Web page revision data

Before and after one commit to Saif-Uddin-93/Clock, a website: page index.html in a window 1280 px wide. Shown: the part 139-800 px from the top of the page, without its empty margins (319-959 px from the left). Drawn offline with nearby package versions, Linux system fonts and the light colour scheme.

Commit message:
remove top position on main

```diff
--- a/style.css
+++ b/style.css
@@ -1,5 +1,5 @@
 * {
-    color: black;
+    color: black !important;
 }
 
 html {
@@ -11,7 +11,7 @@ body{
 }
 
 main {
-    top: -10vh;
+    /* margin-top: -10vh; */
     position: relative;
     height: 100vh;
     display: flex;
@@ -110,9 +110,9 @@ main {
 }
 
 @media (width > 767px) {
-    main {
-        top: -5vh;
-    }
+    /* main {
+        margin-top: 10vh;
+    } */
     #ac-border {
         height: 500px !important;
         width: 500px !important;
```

...

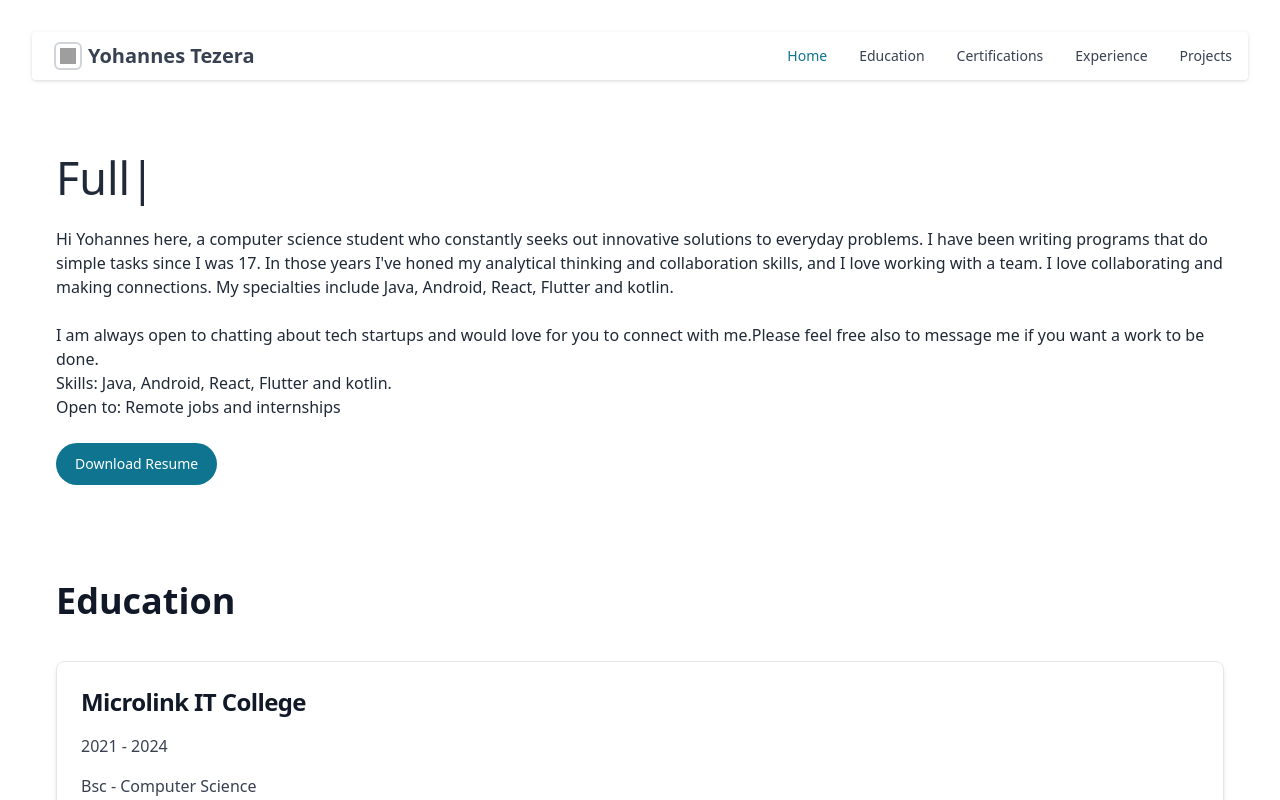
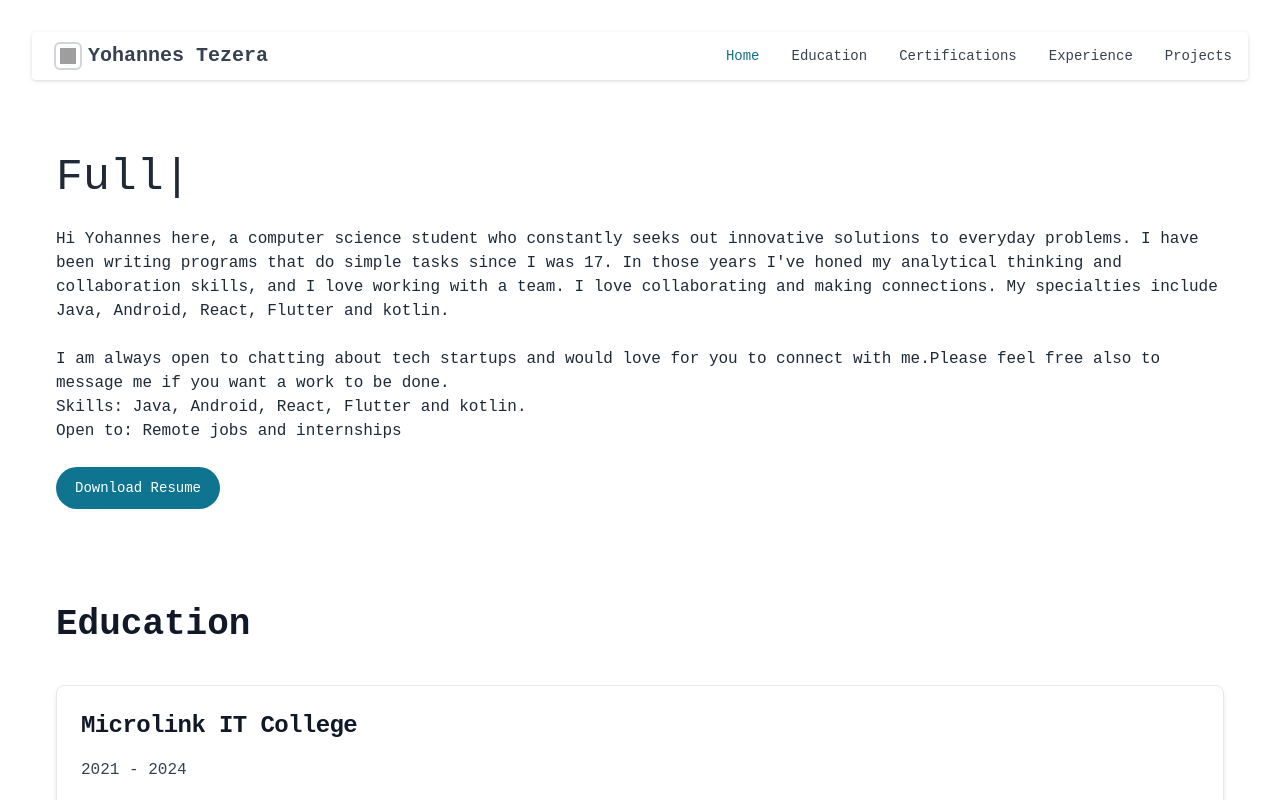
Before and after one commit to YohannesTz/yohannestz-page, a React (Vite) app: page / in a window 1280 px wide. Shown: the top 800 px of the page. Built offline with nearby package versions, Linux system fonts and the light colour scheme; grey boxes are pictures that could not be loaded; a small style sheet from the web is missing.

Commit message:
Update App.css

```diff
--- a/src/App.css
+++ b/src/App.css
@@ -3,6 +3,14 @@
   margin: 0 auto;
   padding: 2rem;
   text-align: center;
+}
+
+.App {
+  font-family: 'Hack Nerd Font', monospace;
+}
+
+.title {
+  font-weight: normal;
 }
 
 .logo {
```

- Required work -
Count, in the records above, the lines that contain "versions", and write only the resulting number.

- Response to the exercise -
2